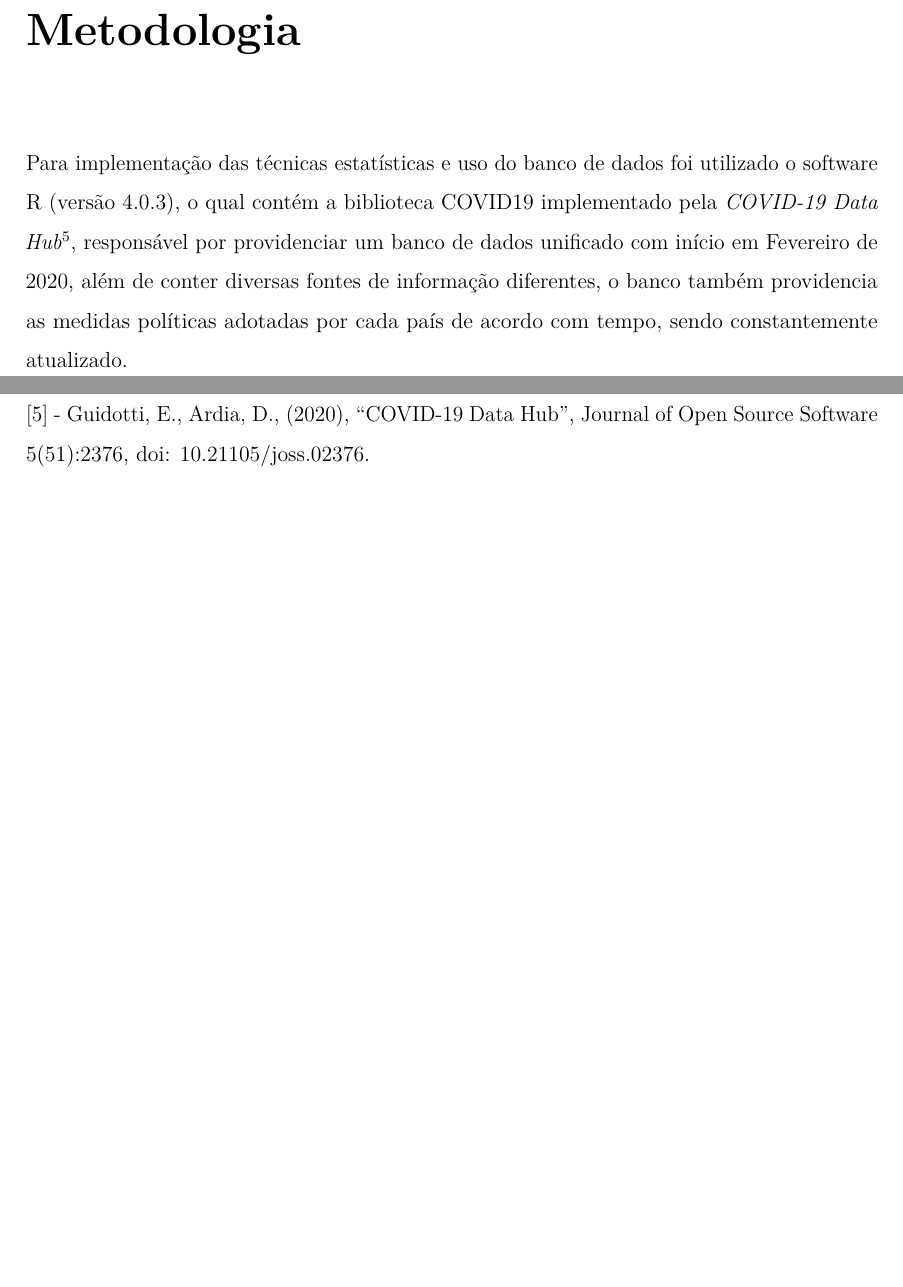
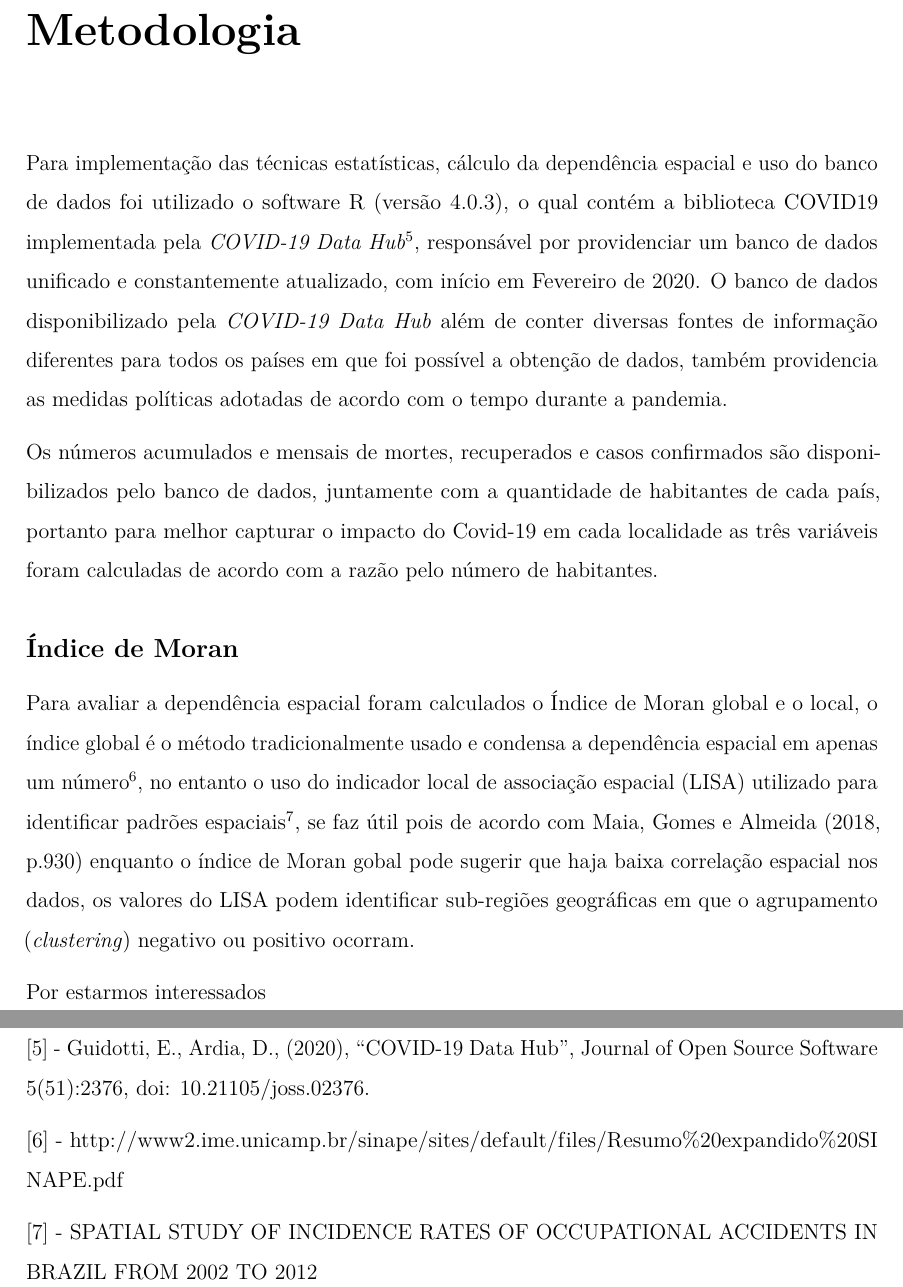
Before and after one commit to marreapato/Spatial_Temporal_Covid19_Study, an R Markdown document (Notebooks/intr_results.rmd): two parts of pages 3 and 7 of 7, joined at a grey line, cut so that both start at the same text, the shorter picture padded with empty space. Rendered offline with R 4.5, knitr and Pandoc, then LaTeX, with nearby package versions.

Commit message:
Update intr_results.rmd

```diff
--- a/Notebooks/intr_results.rmd
+++ b/Notebooks/intr_results.rmd
@@ -2,9 +2,6 @@
 title: "Covid-19 análise espaço-temporal."
 author: "Lucas Rabelo"
 output:
-  word_document:
-    toc: no
-    toc_depth: '6'
   pdf_document:
     toc: no
     toc_depth: '6'
@@ -13,6 +10,9 @@ output:
     citation_package: natbib
     pandoc_args: --listings
     includes: null
+  word_document:
+    toc: no
+    toc_depth: '6'
 geometry: margin=1in
 fontsize: 12pt
 linestretch: 1.5
@@ -31,14 +31,21 @@ documentclass: report
 
 # Metodologia
 
- Para implementação das técnicas estatísticas e uso do banco de dados foi utilizado o software R (versão 4.0.3), o qual contém a biblioteca COVID19 implementado pela *COVID-19 Data Hub* $\!\!^5$, responsável por providenciar um banco de dados unificado com início em Fevereiro de 2020, além de conter diversas fontes de informação diferentes, o banco também providencia as medidas políticas adotadas por cada país de acordo com tempo, sendo constantemente atualizado.
+ Para implementação das técnicas estatísticas, cálculo da dependência espacial e uso do banco de dados foi utilizado o software R (versão 4.0.3), o qual contém a biblioteca COVID19 implementada pela *COVID-19 Data Hub* $\!\!^5$, responsável por providenciar um banco de dados unificado e constantemente atualizado, com início em Fevereiro de 2020. O banco de dados disponibilizado pela *COVID-19 Data Hub* além de conter diversas fontes de informação diferentes para todos os países em que foi possível a obtenção de dados, também providencia as medidas políticas adotadas de acordo com o tempo durante a pandemia.
+
+ Os números acumulados e mensais de mortes, recuperados e casos confirmados são disponibilizados pelo banco de dados, juntamente com a quantidade de habitantes de cada país, portanto para melhor capturar o impacto do Covid-19 em cada localidade as três variáveis foram calculadas de acordo com a razão pelo número de habitantes.
+
+### Índice de Moran
+
+ Para avaliar a dependência espacial foram calculados o Índice de Moran global e o local, o índice global é o método tradicionalmente usado e condensa a dependência espacial em apenas um número $\!\!^6$, no entanto o uso do indicador local de associação espacial (LISA) utilizado para identificar padrões espaciais $\!\!^7$, se faz útil pois de acordo com Maia, Gomes e Almeida (2018, p.930) enquanto o índice de Moran gobal pode sugerir que haja baixa correlação espacial nos dados, os valores do LISA podem identificar sub-regiões geográficas em que o agrupamento (*clustering*) negativo ou positivo ocorram.
+
+ Por estarmos interessados
+
 
 
 # Resultados
 
-
 # Discussão
-
 
 # Conclusão
 
@@ -53,3 +60,7 @@ documentclass: report
 [4] - http://www.sinaldetransito.com.br/artigos/espacial.pdf
 
 [5] - Guidotti, E., Ardia, D., (2020), "COVID-19 Data Hub", Journal of Open Source Software 5(51):2376, doi: 10.21105/joss.02376.
+
+[6] - http://www2.ime.unicamp.br/sinape/sites/default/files/Resumo%20expandido%20SINAPE.pdf
+
+[7] - SPATIAL STUDY OF INCIDENCE RATES OF OCCUPATIONAL ACCIDENTS IN BRAZIL FROM 2002 TO 2012
```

*Problem:*
If a line of the records above holds the word "Notebooks", show it.

*Answer to this exercise:*
Before and after one commit to marreapato/Spatial_Temporal_Covid19_Study, an R Markdown document (Notebooks/intr_results.rmd): two parts of pages 3 and 7 of 7, joined at a grey line, cut so that both start at the same text, the shorter picture padded with empty space. Rendered offline with R 4.5, knitr and Pandoc, then LaTeX, with nearby package versions.
--- a/Notebooks/intr_results.rmd
+++ b/Notebooks/intr_results.rmd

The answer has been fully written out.